Wednesday, July 2, 2014

The Scarifyers: The Secret Weapon of Doom - AudioReview

Article author: Alwyn Ash

"Lionheart investigates the disappearance of a fabled super weapon - and discovers they aren't the only ones searching for it... Death stalks our heroes at every turn. Lionheart and Dunning must fight for their lives..."

More rollicking good fun from those people at Bafflegab Productions (formerly Cosmic Hobo) with the fifth installment in their hugely popular "The Scarifyers" audio plays. Sadly this is also Nicholas Courtney's last appearance in the series, who passed away in 2011. Produced in 2009, "The Secret Weapon of Doom" ultimately serves as a swan song for the actor, whose other roles included that of Brigadier Lethbridge-Stewart in popular BBC production "Doctor Who".

As you can expect from such a fantastically-produced play, there is much in the way of word play, humour, frolics, mysterious happenings and a taste of the supernatural. It has to be said that both Terry Molloy (as Professor Edward Dunning) and Courtney (portraying the role of Lionheart) work well together, delivering fine entertainment and intriguing plot. Without doubt Simon Barnard and Paul Morris write something pretty amazing here, bringing prison escapes, murders, and phantoms into being with swift talent and passion. Just where do they get their ideas from?

Following an accident, Professor Dunning is temporarily out of action, allowing his partner Lionheart to team up with MI-13 agent Victor Bright (Nigel Havers). Together they engage in a new case: investigating the whereabouts of a new super weapon so secret that no one knows what it does, where to find it, or what it looks like! Just another day at the office for Lionheart, then? Bright is such a fun character, and Havers' casting is pure genius: "A man noble of brow, stooped of gait and fat of belly.."

Keeping himself occupied, Dunning decides to spend his spare time writing, collaborating with friends of his writing group the Fantasists. However, it looks as if this simple pastime could conceal dangers of its very own... The biggest question is: just what is the connection between the professor's recent experiences and Lionheart's investigation? Add to the mix legendary English actor Leslie Phillips as Colonel Black, a man whose obsession with wasps equals my own, and you have an ingredient for success! First mentioned in The Scarifyers debut "The Nazad Conspiracy" (published in 2007), Black had not appeared in a single story until "The Secret Weapon of Doom", so it makes for a nice addition.

Ever since discovering Bafflegab with their sixth installment of The Scarifyers, The Magic Circle (thank you, Simon Barnard), my appetite for more of this kind of audio play has grown.

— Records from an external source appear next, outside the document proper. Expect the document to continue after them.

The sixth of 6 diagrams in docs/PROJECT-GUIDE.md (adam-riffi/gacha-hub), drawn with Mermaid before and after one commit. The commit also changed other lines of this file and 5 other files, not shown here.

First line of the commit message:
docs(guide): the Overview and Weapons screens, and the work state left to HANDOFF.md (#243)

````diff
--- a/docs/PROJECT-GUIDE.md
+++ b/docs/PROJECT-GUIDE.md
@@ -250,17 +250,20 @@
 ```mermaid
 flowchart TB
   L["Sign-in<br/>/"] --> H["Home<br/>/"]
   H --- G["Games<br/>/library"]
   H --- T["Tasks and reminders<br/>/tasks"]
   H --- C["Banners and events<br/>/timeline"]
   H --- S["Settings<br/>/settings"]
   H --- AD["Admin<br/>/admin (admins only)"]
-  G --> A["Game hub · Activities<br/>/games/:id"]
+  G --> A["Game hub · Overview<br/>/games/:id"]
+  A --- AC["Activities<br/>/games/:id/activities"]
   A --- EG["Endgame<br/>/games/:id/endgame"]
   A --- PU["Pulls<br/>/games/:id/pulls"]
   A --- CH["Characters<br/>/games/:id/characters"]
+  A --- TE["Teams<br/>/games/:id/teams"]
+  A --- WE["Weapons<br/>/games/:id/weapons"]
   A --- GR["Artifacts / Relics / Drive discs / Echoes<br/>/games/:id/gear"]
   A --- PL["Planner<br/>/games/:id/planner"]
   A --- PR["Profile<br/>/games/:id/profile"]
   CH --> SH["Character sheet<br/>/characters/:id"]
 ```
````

Set in the 1930s, The Scarifyers explores all manner of supernatural creatures, ghosts, demons and strange phenomenon. Inspector Lionheart had once refused to believe in unearthly beings, until life taught him otherwise. Professor Dunning is a naive and rather easy going horror writer - Oh crumbs! Together they make for an interesting team.

In this installment, prepare for more of Edwin Sykes' deliciously composed music, as Barnard and Morris dream up yet more ways for people to die. Voice artists David Benson, Alex Lowe, Lizzie Roper, and David Bickerstaff play multiple roles, as some face death in unusual ways: for example, what better way to kill Heinz Soss (Bickerstaff) than with some soup? Heinz... soup... Courtney's involvement brings humorous scenes such as face-offs with soup (yes, as previous) and out-smarting a matron (Roper). Did I mention soup? How can you also not enjoy a tale that throws such characters as "Jimmy the Spiv" and "Primula Manningtree" at you? What delightfully imagined names...

Anyone who appreciates the art of audiobooks will no doubt admire the sound design for The Scarifyers, this time around the work of Anthony Danbury, who has been with this audio series since its first outing; he was later replaced by Martin Johnson for "The Magic Circle". Another mention should go to Garen Ewing, whose fabulous cover art brings an extra dimension to each story - he is the writer and artist of award-winning comic "The Rainbow Orchid" featuring the character of Julius Chancer.

Carry On Scarifying (as I like to think of it) is a highly recommended series that will entertain all who enjoy their radio with a slice of sharp humour and wonderful fantasy. The quality improves with each, and the laughs increase. The perfect companion.

Purchase The Secret Weapon of Doom from Bafflegab Productions:
CD or download